What is ROI and why is it important?
ROI stands for “Return On Investment”. This means how many days it took for your mining to become profits as it has paid for your rig investment. Calculating ROI is simple. Take your total hardware costs, how much is earned each day minus electricity, and divide it. This will give you your ROI.
Daily Profit after electricity: $20
$4000 / $20 = 200 days till ROI is complete.
Your daily profit should be more of an estimate as multiple factors can vary it over time, especially in the next 5-6 months. During this time your mining coin could increase or decrease, shortening or extending your ROI. The good news is that GPUS are used by every gamer meaning you have a resell option after you are done mining.
Dependability and Uptime
Nothing is worse than sitting by your rig while it sits offline due to failure of one component. Every minute, hour, day it sits is costing you profits and potential future profits. When/if your rig goes down, basic troubleshooting should take place to determine what may be the POF (Point Of Failure). Outages of your power and internet can sometimes be more common, but cost you less. 10 minutes of downtime will not account for 2 day shipping from Amazon due to a motherboard failing. I won’t say you should keep an entire rig ready to go as a backup, but having extra essential parts won’t hurt. One of the most common failures I have seen is bad risers which are cheap to replace, but not found at your local Best Buy store. I recommend at least keeping extras on stand by in the case of failure. An extra motherboard with processor and ram is not a bad idea either in case your entire operation were to fail. It is better to get some of your cards back online instead of having none of them.

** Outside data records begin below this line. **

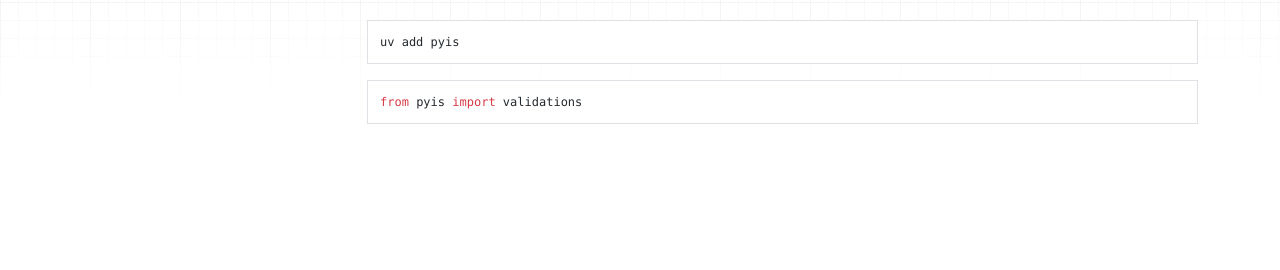
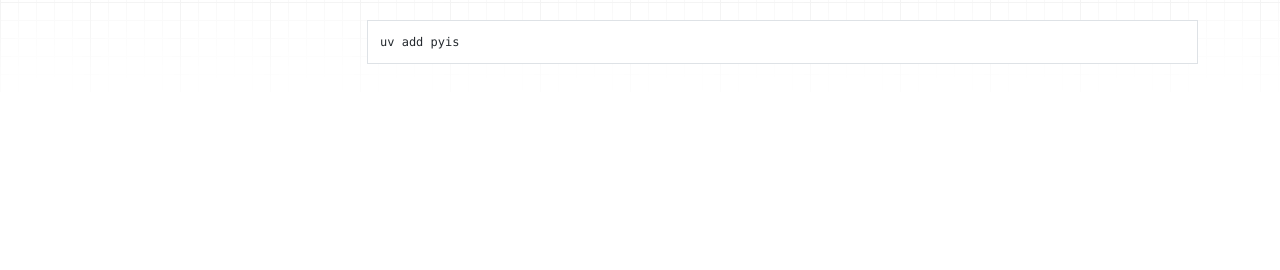
Before and after one commit to BlackIQ/pyis, an MkDocs documentation site: the page built from docs/learn/install.md, in a window 1280 px wide. Shown: the part 214-484 px from the top of the page. Built offline with MkDocs 1.6.1, drawn with Linux system fonts in a browser that asks for light colours; nearby versions of some CDN libraries.

Commit message:
Remove useless import

````diff
--- a/docs/learn/install.md
+++ b/docs/learn/install.md
@@ -9,7 +9,3 @@ With uv:
 ```bash
 uv add pyis
 ```
-
-```python
-from pyis import validations
-```
````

Some mining pools include alerts you can use to let you know if your miner has gone offline for some reason. While false-positives happen, it’s important to keep an eye on it.
When selecting a pool, you should always pay attention to the fees involved. Some pools charge no fees, while some can charge as high as 0.01 coin. It is important to figure this out early on instead of when you need a payout in the future as it could prolong your payouts to bring your fees down.
How do I lower my fees on high valued coins?
If your pool auto exchanges into a coin of your choice, a nice tip is to exchange it for a popular coin that has low value. For example, if you were interested in Ethereum and the payout fee was 0.001 ETH your payout fee currently would be $1.16. However, LiteCoin has the same payout fee of 0.001 which is currently valued at only 18 cents. Once this is moved to your exchange you can repurpose your LTC into ETH or wait for your balance to build enough for an ETH payout with the same percentage of fees.
Should I convert to FIAT immediately?
Depending on your circumstances, it may be enticing to convert your earnings to FIAT to pay yourself back for your recent investment. However you should consider what mined coins could turn into by holding. While 1 coin today may be worth $1, when your ROI rolls around it may be worth $1.25 meaning you’ve earned your money back sooner. You should assume your own risks though as crypto markets are very volatile meaning it could be $1 today and half that tomorrow.
The best advice I received when looking at investing in crypto through mining was “Do not look at your daily earnings to see where you are. Instead, look at your electricity costs to determine how much you invested to get the coins you hold today.” In other words, determine how much it costs in electricity to mine a certain coin vs if you were to invest directly.